Noble Energy Inc. won the first U.S. deep-water drilling permit in the Gulf of Mexico since BP Plc’s oil spill 10 months ago, and regulators said they expect to approve more applications.
The Obama administration halted deep-water exploration after BP Plc’s Macondo well exploded in the Gulf of Mexico in April, causing the biggest U.S. offshore oil spill. The top U.S. drilling regulator said today that Houston-based Noble Energy was the first company to meet new requirements for safety and spill control. Oil industry executives, lawmakers and officials from Gulf States had criticized the administration’s drilling delay, saying thousands of jobs in the region were at stake.
The discovery of more than 80 dead dolphins in the Gulf of Mexico is raising fresh concerns about the effect on sea life from last year’s massive BP oil spill. The dead dolphins began appearing in mid-January along the coasts of Louisiana, Mississippi and Alabama in the United States. Although none of the carcasses appeared to show outward signs of oil contamination, all were being examined as possible casualties of the petrochemicals that fouled the seawater and seabed after BP’s Deepwater Horizon drilling platform exploded last April. The resulting “gusher” produced the largest marine oil spill in the history of the petroleum industry, releasing nearly five billion barrels of crude oil before it was capped in July.
The remains of 77 animals – nearly all bottlenose dolphins – have been discovered on islands, in marshes and on beaches along 200 miles of coastline. This figure is more than 10 times the number normally found washed up around this time of year, which is calving season for some 2,000 to 5,000 dolphins in the region. One of the more disturbing aspects of the deaths is that nearly half – 36 animals so far – have been newborn or stillborn dolphin calves. In January 2009 and 2010, there were no reports of stranded calves, and because this is the first calving season since the BP disaster, scientists are concerned that the spill may be a cause.
The spill was the greatest ever in the US – 20 times as big as the Exxon Valdez spill in Alaska in 1989 – and initially it was thought it would prove the worst US environmental disaster, imperiling the rich wildlife of the gulf’s semi-tropical waters.
By the end of last year about 7,000 dead creatures had been collected, including more than 6,000 birds and 600 sea turtles. But this compares with the figure of perhaps 250,000 seabirds killed as a result of the March 1989 Exxon disaster.
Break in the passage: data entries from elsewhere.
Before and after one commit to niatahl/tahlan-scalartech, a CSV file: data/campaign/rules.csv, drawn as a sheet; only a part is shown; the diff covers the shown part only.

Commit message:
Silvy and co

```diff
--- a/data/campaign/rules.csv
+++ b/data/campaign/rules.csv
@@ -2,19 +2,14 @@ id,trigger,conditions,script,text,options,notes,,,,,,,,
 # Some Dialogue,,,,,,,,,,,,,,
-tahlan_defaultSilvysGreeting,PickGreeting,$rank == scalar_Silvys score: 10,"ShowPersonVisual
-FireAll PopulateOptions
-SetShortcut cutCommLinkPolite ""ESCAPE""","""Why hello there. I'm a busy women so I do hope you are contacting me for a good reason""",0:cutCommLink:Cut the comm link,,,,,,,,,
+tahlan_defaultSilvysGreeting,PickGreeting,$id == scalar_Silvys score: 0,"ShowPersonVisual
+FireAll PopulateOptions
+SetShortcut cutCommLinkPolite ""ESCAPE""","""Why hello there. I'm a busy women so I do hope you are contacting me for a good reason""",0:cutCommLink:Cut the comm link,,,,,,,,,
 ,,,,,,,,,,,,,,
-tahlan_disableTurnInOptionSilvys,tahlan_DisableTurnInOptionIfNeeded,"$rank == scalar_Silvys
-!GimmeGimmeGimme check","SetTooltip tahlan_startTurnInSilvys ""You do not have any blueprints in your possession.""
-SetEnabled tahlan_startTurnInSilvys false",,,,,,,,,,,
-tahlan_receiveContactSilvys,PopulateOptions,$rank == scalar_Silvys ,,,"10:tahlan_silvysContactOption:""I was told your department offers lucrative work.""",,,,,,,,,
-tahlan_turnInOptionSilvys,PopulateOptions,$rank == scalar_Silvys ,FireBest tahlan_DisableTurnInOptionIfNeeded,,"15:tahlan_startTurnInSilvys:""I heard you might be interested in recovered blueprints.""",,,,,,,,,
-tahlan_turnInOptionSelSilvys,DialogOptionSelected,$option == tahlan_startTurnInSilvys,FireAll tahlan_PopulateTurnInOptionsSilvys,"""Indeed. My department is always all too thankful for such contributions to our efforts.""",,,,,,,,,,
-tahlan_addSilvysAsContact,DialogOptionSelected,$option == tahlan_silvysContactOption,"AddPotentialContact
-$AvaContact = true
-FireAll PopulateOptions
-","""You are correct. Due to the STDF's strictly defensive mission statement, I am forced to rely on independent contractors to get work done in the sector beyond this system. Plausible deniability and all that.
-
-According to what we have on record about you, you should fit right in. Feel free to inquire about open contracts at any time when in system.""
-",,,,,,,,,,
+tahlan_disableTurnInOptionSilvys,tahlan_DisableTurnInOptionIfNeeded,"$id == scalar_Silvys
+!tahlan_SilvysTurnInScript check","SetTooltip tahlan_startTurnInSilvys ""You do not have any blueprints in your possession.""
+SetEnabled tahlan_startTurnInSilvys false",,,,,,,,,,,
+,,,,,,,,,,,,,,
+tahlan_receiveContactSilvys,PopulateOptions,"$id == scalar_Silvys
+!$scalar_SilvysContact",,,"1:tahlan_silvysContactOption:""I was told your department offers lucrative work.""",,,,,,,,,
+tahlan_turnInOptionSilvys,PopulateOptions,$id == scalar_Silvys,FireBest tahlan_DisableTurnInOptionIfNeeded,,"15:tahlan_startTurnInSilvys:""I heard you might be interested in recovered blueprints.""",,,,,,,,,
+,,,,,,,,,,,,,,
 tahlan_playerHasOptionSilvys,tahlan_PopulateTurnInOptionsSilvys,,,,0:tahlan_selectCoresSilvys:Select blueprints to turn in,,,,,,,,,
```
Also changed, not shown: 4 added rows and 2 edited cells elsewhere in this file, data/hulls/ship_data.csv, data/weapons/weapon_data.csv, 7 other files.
In February, Kenneth Feinberg, the head of the government’s BP claims fund, said that research he had commissioned showed that the Gulf would almost fully recover by 2012. A few days later, Samantha Joye of the University of Georgia told the American Association for the Advancement of Science’s that far more oil remained on the bottom of the Gulf than earlier estimates said should be there.
BP itself appears to have changed tactics, abandoning its public relations strategy to one more suited to courtroom battles. The oil giant has backtracked from promises made in November to funnel early payment to Louisiana to help rebuild oyster beds. In order to keep the oil offshore, the state flushed some beds with freshwater, which killed the oysters. Now the company is implying that it shouldn’t pay for restoration because the fresh water, and not BP’s oil did the damage.
Title: Noble Energy Wins First U.S. Deep-Water Oil-Drilling Permit
Source: Bloomburg.com, 2/28/11
Author: Katarzyna Klimasinska – Feb 28, 2011
Title: Oil Spill Link Suspected As Dead Dolphins Wash Ashore Independent: 3/1/11
Author: Michael McCarthy, Environment Editor
Title: The Health of the Gulf: Fishermen and Oilmen Clash
Source: Alternet.org, 3/11/11
Author: Barry Estabrook
Student Researcher: Cameron Cleveland, Sonoma State University
Professional Evaluator: Brian Mulvey, Marine Biologist